= Problem to work on =
Could you output each line below exactly as it appears, excluding any pictures?

Dataset records
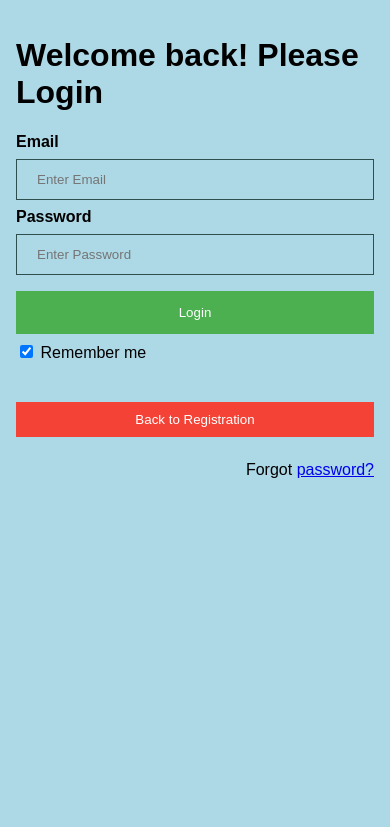
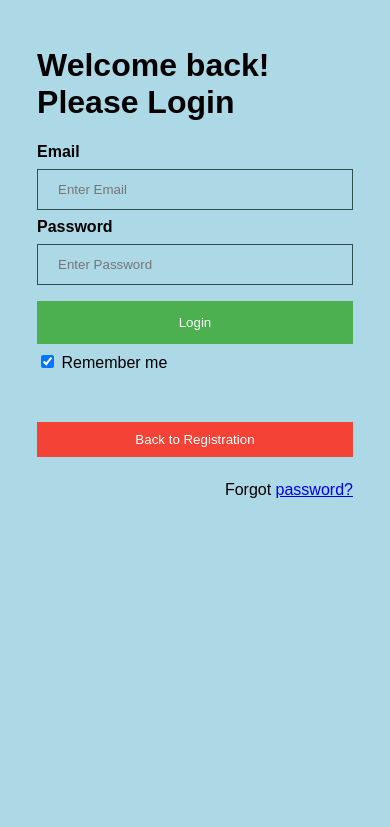
Before and after one commit to lh15/book_reviewer_Django, a Django app: page /login in a window 390 px wide. Shown: the top 827 px of the page. Run offline with Django 3.2, Linux system fonts and the light colour scheme; parts of the project's set-up code (start-up, migrations or seed data) failed here and were passed over.

Commit message:
login reg mobile responseive 2

```diff
--- a/apps/first_app/templates/first_app/login.html
+++ b/apps/first_app/templates/first_app/login.html
@@ -5,14 +5,15 @@
   <meta name="viewport" content="width=device-width" />
 
   <style>
-
     * {
       font-family: sans-serif;
     }
     /* Bordered form */
+
     body {
       background: lightblue;
     }
+
     form {
       /*border: 3px solid #f1f1f1;*/
     }
@@ -62,6 +63,8 @@
     .container {
       padding: 16px;
       background: transparent !important;
+      width: 50%;
+      margin: 0px auto;
     }
     /* The "Forgot password" text */
 
@@ -82,10 +85,11 @@
     }
 
     @media only screen and (max-width: 480px) {
-      body {
-        width: 100% !important;
-        /*font-size: larger !important;*/
-        margin: 0px auto;
+      body,
+      .container {
+        width: 90% !important;
+        /* font-size: larger !important; */
+        margin: 10px auto;
       }
       .cancelbtn,
       .signupbtn {
```
Also changed, not shown: apps/first_app/templates/first_app/index.html (+6 -4 lines).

= Output for this task =
Before and after one commit to lh15/book_reviewer_Django, a Django app: page /login in a window 390 px wide. Shown: the top 827 px of the page. Run offline with Django 3.2, Linux system fonts and the light colour scheme; parts of the project's set-up code (start-up, migrations or seed data) failed here and were passed over.

Commit message:
login reg mobile responseive 2

```diff
--- a/apps/first_app/templates/first_app/login.html
+++ b/apps/first_app/templates/first_app/login.html
@@ -5,14 +5,15 @@
   <meta name="viewport" content="width=device-width" />
 
   <style>
-
     * {
       font-family: sans-serif;
     }
     /* Bordered form */
+
     body {
       background: lightblue;
     }
+
     form {
       /*border: 3px solid #f1f1f1;*/
     }
@@ -62,6 +63,8 @@
     .container {
       padding: 16px;
       background: transparent !important;
+      width: 50%;
+      margin: 0px auto;
     }
     /* The "Forgot password" text */
 
@@ -82,10 +85,11 @@
     }
 
     @media only screen and (max-width: 480px) {
-      body {
-        width: 100% !important;
-        /*font-size: larger !important;*/
-        margin: 0px auto;
+      body,
+      .container {
+        width: 90% !important;
+        /* font-size: larger !important; */
+        margin: 10px auto;
       }
       .cancelbtn,
       .signupbtn {
```
Also changed, not shown: apps/first_app/templates/first_app/index.html (+6 -4 lines).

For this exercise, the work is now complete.